This paper uses income decomposition techniques to demonstrate the importance of livestock income in improving rural income distribution. It is based on three-year household panel data (1986 to 1989) from rural Pakistan. The paper first decomposes total income among five sources: agricultural, nonfarm, livestock, rental and transfer.
In Pakistan, where agriculture is heavily dependent on irrigation, informal water markets are an increasingly important way to provide small farmers and tenant farmers with access to ground- water. The public canal irrigation system provides water to farmers who own land within designated areas, but it does not provide all farmers with adequate water supplies when they need it.
This publication presents guidelines originally published in 1985 as FAO Investment Technical Paper No. 1 and revised in 1995 as Technical Paper No. 7. This 2005 web PDF version generally follows the 1995 print edition, but includes several updated sections. These guidelines have been prepared to help in the design of agricultural investment projects in developing countries.

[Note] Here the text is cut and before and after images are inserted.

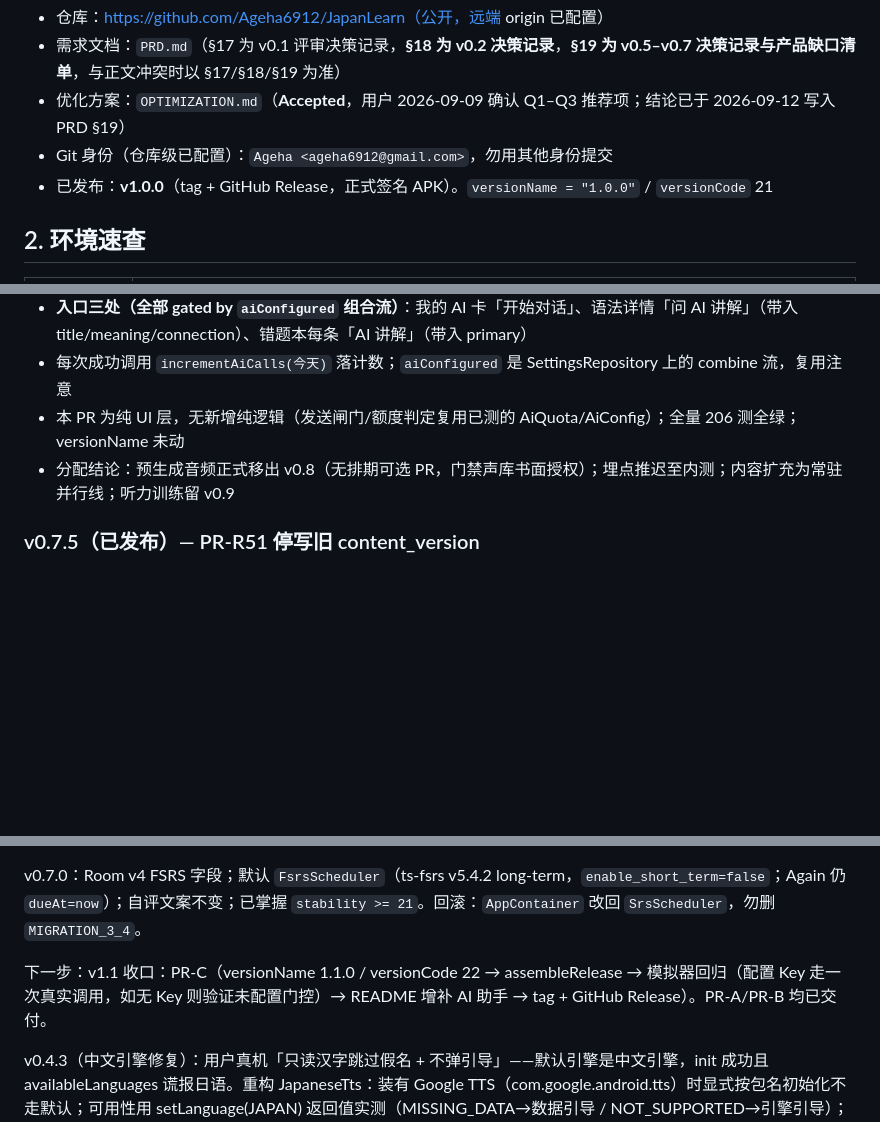
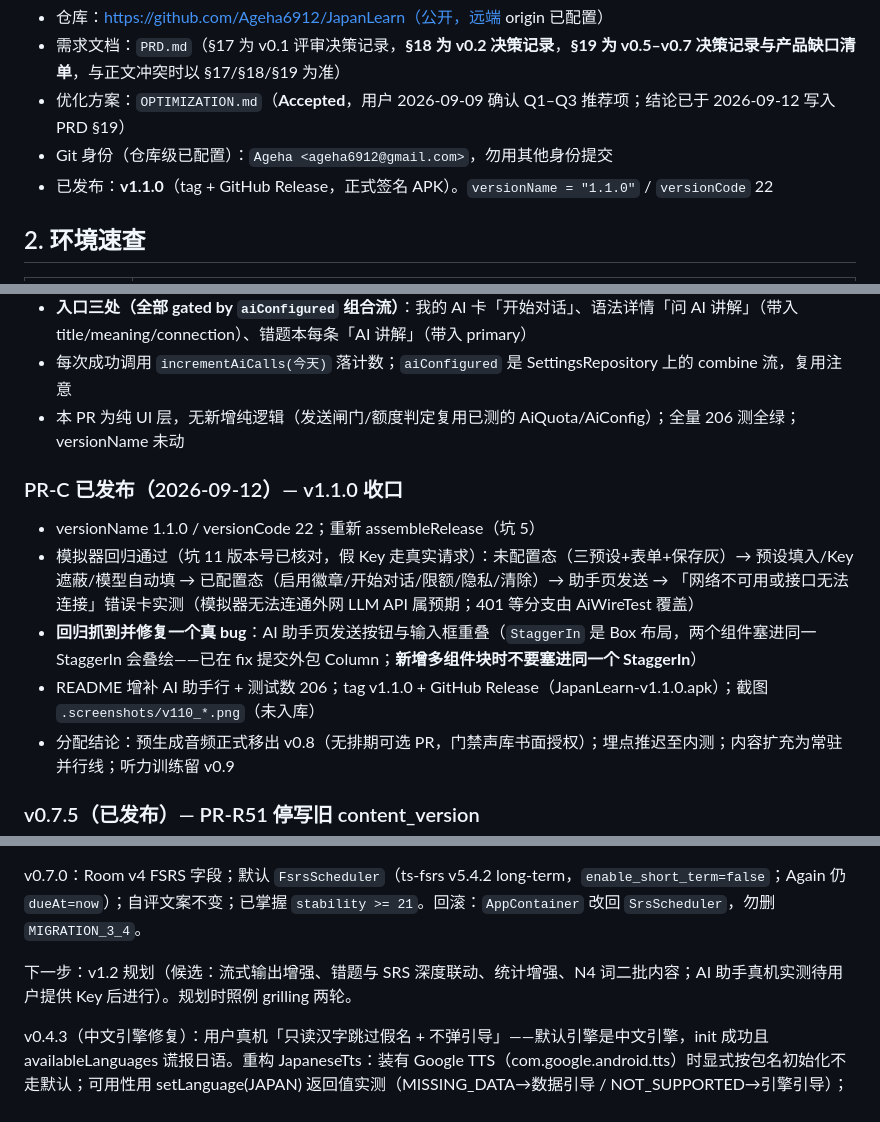
Before and after one commit to Ageha6912/JapanLearn, a Markdown page: HANDOFF.md, 3 parts joined by grey strips. Drawn GitHub-style; blank space fills up the shorter version.

Commit message:
docs: HANDOFF/PRD 同步 v1.1.0 已发布

```diff
--- a/HANDOFF.md
+++ b/HANDOFF.md
@@ -10,7 +10,7 @@
 - 需求文档：`PRD.md`（§17 为 v0.1 评审决策记录，**§18 为 v0.2 决策记录**，**§19 为 v0.5–v0.7 决策记录与产品缺口清单**，与正文冲突时以 §17/§18/§19 为准）
 - 优化方案：`OPTIMIZATION.md`（**Accepted**，用户 2026-09-09 确认 Q1–Q3 推荐项；结论已于 2026-09-12 写入 PRD §19）
 - Git 身份（仓库级已配置）：`Ageha <ageha6912@gmail.com>`，勿用其他身份提交
-- 已发布：**v1.0.0**（tag + GitHub Release，正式签名 APK）。`versionName = "1.0.0"` / `versionCode` 21
+- 已发布：**v1.1.0**（tag + GitHub Release，正式签名 APK）。`versionName = "1.1.0"` / `versionCode` 22
 
 ## 2. 环境速查
 
@@ -161,6 +161,12 @@ python tools/validate_content.py    # 内容校验，必须通过才能改内容
 - **入口三处（全部 gated by `aiConfigured` 组合流）**：我的 AI 卡「开始对话」、语法详情「问 AI 讲解」（带入 title/meaning/connection）、错题本每条「AI 讲解」（带入 primary）
 - 每次成功调用 `incrementAiCalls(今天)` 落计数；`aiConfigured` 是 SettingsRepository 上的 combine 流，复用注意
 - 本 PR 为纯 UI 层，无新增纯逻辑（发送闸门/额度判定复用已测的 AiQuota/AiConfig）；全量 206 测全绿；versionName 未动
+
+### PR-C 已发布（2026-09-12）— v1.1.0 收口
+- versionName 1.1.0 / versionCode 22；重新 assembleRelease（坑 5）
+- 模拟器回归通过（坑 11 版本号已核对，假 Key 走真实请求）：未配置态（三预设+表单+保存灰）→ 预设填入/Key 遮蔽/模型自动填 → 已配置态（启用徽章/开始对话/限额/隐私/清除）→ 助手页发送 → 「网络不可用或接口无法连接」错误卡实测（模拟器无法连通外网 LLM API 属预期；401 等分支由 AiWireTest 覆盖）
+- **回归抓到并修复一个真 bug**：AI 助手页发送按钮与输入框重叠（`StaggerIn` 是 Box 布局，两个组件塞进同一 StaggerIn 会叠绘——已在 fix 提交外包 Column；**新增多组件块时不要塞进同一个 StaggerIn**）
+- README 增补 AI 助手行 + 测试数 206；tag v1.1.0 + GitHub Release（JapanLearn-v1.1.0.apk）；截图 `.screenshots/v110_*.png`（未入库）
 - 分配结论：预生成音频正式移出 v0.8（无排期可选 PR，门禁声库书面授权）；埋点推迟至内测；内容扩充为常驻并行线；听力训练留 v0.9
 
 ### v0.7.5（已发布）— PR-R51 停写旧 content_version
@@ -185,7 +191,7 @@ python tools/validate_content.py    # 内容校验，必须通过才能改内容
 
 v0.7.0：Room v4 FSRS 字段；默认 `FsrsScheduler`（ts-fsrs v5.4.2 long-term，`enable_short_term=false`；Again 仍 `dueAt=now`）；自评文案不变；已掌握 `stability >= 21`。回滚：`AppContainer` 改回 `SrsScheduler`，勿删 `MIGRATION_3_4`。
 
-下一步：v1.1 收口：PR-C（versionName 1.1.0 / versionCode 22 → assembleRelease → 模拟器回归（配置 Key 走一次真实调用，如无 Key 则验证未配置门控）→ README 增补 AI 助手 → tag + GitHub Release）。PR-A/PR-B 均已交付。
+下一步：v1.2 规划（候选：流式输出增强、错题与 SRS 深度联动、统计增强、N4 词二批内容；AI 助手真机实测待用户提供 Key 后进行）。规划时照例 grilling 两轮。
 
 v0.4.3（中文引擎修复）：用户真机「只读汉字跳过假名 + 不弹引导」——默认引擎是中文引擎，init 成功且 availableLanguages 谎报日语。重构 JapaneseTts：装有 Google TTS（com.google.android.tts）时显式按包名初始化不走默认；可用性用 setLanguage(JAPAN) 返回值实测（MISSING_DATA→数据引导 / NOT_SUPPORTED→引擎引导）；manifest 加 <queries>（Android 11+ 包可见性，漏加会查不到 Google TTS）；点击时 refreshJapaneseStatus 保证下载后立即生效。
 
```
Also changed, not shown: other parts of HANDOFF.md (+1 -1 lines), PRD.md (+2 -2 lines).
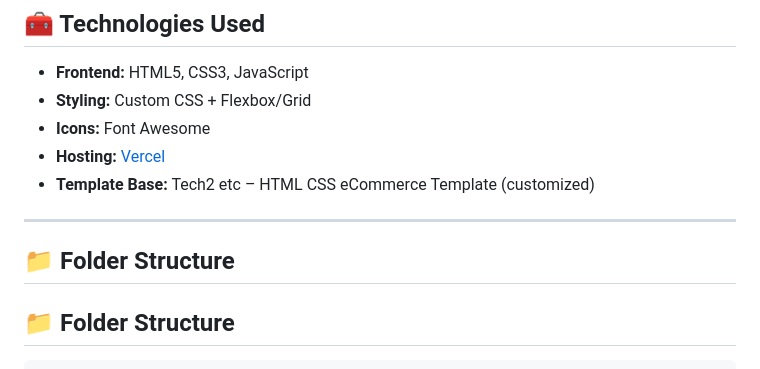
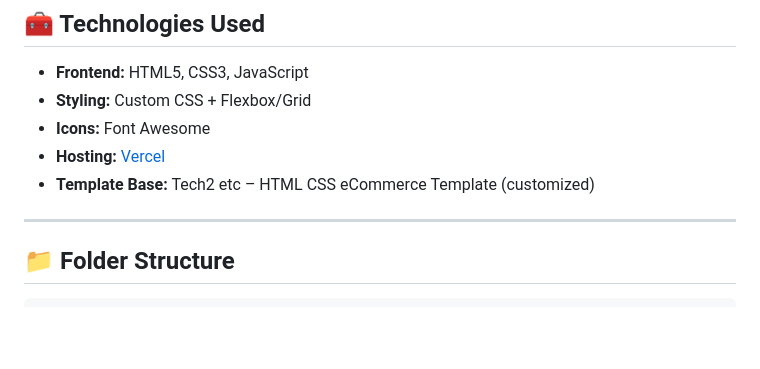
Before and after one commit to buildsbyaryan/Projects-of-Web_Development, a Markdown page: README.md, the part around one of its changes. Drawn GitHub-style; blank space fills up the shorter version.

```diff
--- a/README.md
+++ b/README.md
@@ -29,8 +29,6 @@ Live Demo 👉 [https://aryans-world.vercel.app/](https://aryans-world.vercel.ap
 - **Template Base:** Tech2 etc – HTML CSS eCommerce Template (customized)
 
 ---
-
-## 📁 Folder Structure
 
 <section id="folder-structure" style="font-family: 'Poppins', sans-serif; margin: 40px;">
   <h2>📁 Folder Structure</h2>
```
Also changed, not shown: other parts of README.md (+5 -4 lines).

For 25 years, agricultural growth has been a key source of the growth in Pakistan's GDP, but the momentum may be running out. Key problems include a crisis in irrigation and the government's overextended role in agriculture.